About this exercise:
Gather up every line from the entries below that uses the word "before".
——
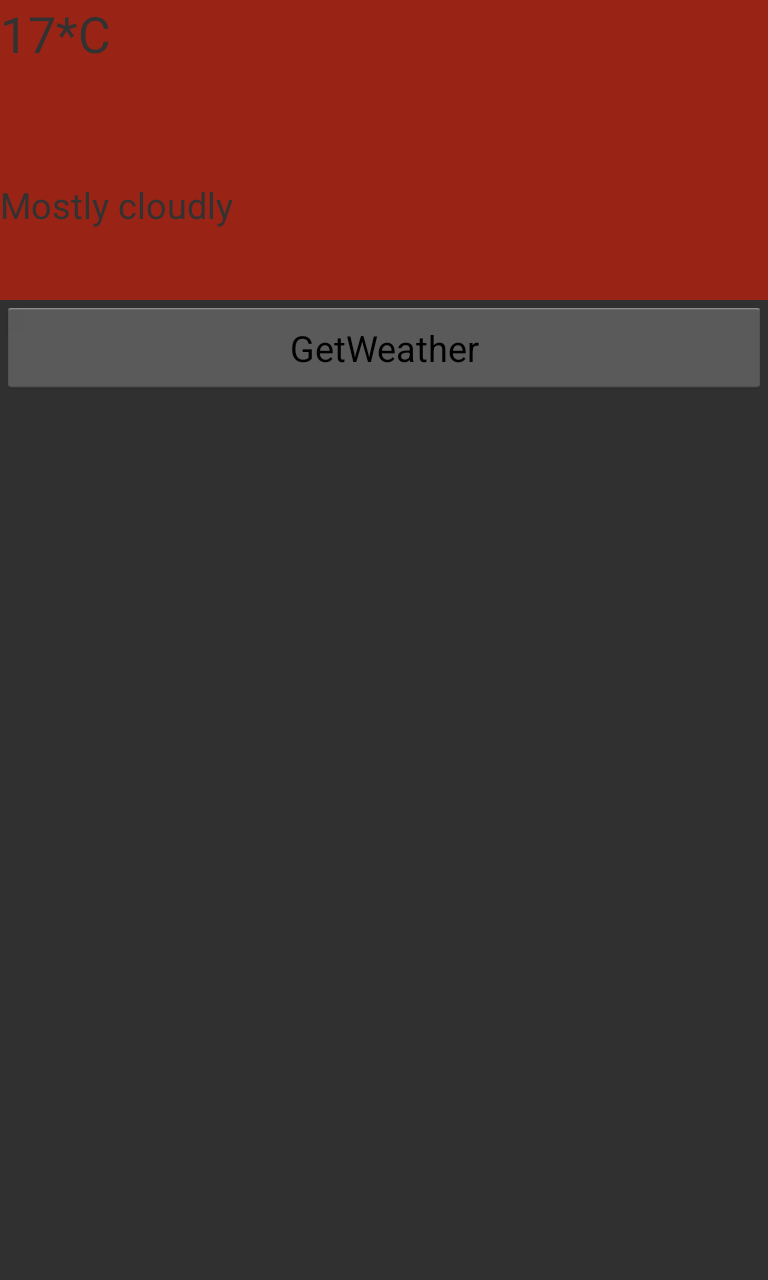
Repository: randhika/WeatherApp
Layout: WeatherApp/res/layout/home_fragment_layout.xml
An editor plug-in stored every save of this project. The layout is shown before and after the next save, followed by the edit.
It is drawn on a 768 x 1280 px phone screen (xhdpi) without system bars, with theme AppTheme; the app's code is not run.

Above is the layout before, as saved 2014-04-27 10:39:40.

After the next save:
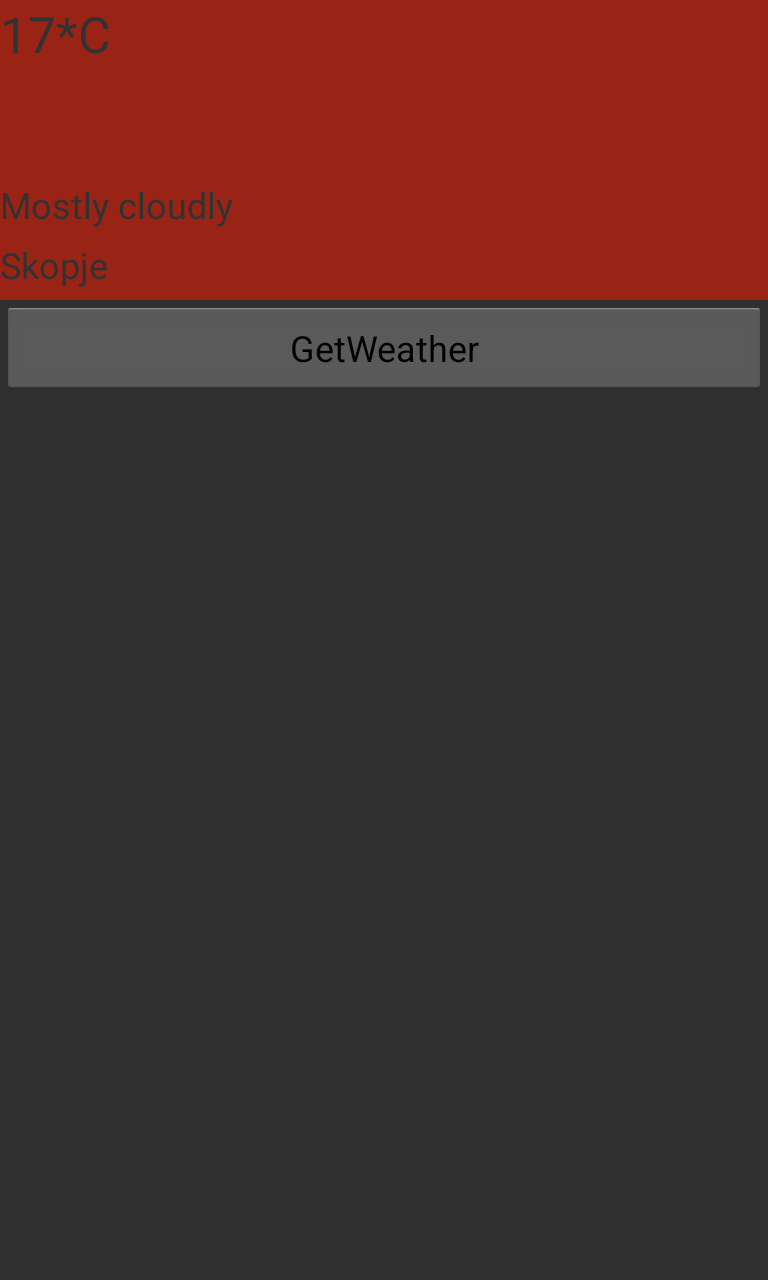
Saved 9 s later.
--- a/WeatherApp/res/layout/home_fragment_layout.xml
+++ b/WeatherApp/res/layout/home_fragment_layout.xml
@@ -34,6 +34,7 @@
             android:layout_width="match_parent"
             android:layout_height="0dp"
             android:textSize="18sp"
+            android:text="Skopje"
             android:layout_gravity="center_vertical"
             android:layout_weight="0.1" />
     </LinearLayout>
——
Task response:
An editor plug-in stored every save of this project. The layout is shown before and after the next save, followed by the edit.
Above is the layout before, as saved 2014-04-27 10:39:40.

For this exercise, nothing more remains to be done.